Items from a data source
■ ■ ■ ■

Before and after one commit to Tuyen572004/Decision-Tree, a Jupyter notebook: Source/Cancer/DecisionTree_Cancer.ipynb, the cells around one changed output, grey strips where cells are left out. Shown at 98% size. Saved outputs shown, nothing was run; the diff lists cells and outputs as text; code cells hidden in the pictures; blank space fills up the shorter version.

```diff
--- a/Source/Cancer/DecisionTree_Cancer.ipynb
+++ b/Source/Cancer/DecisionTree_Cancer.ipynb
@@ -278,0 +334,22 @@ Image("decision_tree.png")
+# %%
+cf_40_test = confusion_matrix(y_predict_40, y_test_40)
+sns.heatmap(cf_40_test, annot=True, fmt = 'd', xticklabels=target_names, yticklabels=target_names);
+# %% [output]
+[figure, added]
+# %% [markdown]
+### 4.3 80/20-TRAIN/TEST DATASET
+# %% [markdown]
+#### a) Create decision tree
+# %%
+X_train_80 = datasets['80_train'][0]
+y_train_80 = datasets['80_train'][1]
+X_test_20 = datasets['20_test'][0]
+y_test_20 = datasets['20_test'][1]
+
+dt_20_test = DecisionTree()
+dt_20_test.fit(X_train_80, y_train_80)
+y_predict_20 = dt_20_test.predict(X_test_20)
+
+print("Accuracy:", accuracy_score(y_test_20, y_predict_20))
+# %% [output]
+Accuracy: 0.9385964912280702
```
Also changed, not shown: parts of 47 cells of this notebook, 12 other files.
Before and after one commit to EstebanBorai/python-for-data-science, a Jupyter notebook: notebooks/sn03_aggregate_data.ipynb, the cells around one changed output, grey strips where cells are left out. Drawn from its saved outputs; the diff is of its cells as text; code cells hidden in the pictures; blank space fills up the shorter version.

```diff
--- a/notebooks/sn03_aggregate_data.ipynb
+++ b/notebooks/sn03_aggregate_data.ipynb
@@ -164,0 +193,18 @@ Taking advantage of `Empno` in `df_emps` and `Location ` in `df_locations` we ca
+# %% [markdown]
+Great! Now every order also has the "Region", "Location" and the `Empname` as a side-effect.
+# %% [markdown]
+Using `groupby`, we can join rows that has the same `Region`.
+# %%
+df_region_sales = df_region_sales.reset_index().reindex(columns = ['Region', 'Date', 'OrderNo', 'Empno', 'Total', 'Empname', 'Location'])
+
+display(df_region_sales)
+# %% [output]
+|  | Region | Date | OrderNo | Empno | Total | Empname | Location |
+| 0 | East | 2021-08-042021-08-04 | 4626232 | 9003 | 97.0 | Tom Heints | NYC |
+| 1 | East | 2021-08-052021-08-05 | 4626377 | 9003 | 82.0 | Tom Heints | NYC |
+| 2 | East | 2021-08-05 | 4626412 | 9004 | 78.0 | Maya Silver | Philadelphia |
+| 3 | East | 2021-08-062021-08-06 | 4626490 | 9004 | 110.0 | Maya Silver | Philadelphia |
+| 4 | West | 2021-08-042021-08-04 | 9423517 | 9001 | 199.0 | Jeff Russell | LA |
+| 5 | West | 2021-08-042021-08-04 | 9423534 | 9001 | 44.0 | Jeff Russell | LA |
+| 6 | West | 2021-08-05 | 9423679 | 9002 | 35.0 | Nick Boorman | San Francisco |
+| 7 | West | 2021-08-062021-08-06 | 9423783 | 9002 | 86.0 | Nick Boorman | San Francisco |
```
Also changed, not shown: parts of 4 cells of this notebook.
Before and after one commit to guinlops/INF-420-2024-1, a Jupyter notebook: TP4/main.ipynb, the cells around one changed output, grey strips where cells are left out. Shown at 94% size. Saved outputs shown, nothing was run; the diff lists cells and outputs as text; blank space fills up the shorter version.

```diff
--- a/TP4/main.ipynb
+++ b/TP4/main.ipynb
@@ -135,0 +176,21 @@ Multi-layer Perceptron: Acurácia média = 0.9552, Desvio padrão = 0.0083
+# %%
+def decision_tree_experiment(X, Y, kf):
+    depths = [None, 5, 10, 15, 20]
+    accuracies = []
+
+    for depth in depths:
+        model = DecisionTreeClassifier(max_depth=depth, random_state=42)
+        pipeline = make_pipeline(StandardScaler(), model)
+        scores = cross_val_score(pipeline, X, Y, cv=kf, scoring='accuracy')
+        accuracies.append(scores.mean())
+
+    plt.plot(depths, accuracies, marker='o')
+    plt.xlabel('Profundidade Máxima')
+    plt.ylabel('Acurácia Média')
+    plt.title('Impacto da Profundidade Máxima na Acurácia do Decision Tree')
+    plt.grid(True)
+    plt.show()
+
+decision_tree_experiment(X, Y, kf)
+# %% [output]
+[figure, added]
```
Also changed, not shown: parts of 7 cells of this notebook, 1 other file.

■ ■ ■ ■

Task = Search the entries for the word "West" and show every line that has it.

Answer space =
+| 4 | West | 2021-08-042021-08-04 | 9423517 | 9001 | 199.0 | Jeff Russell | LA |
+| 5 | West | 2021-08-042021-08-04 | 9423534 | 9001 | 44.0 | Jeff Russell | LA |
+| 6 | West | 2021-08-05 | 9423679 | 9002 | 35.0 | Nick Boorman | San Francisco |
+| 7 | West | 2021-08-062021-08-06 | 9423783 | 9002 | 86.0 | Nick Boorman | San Francisco |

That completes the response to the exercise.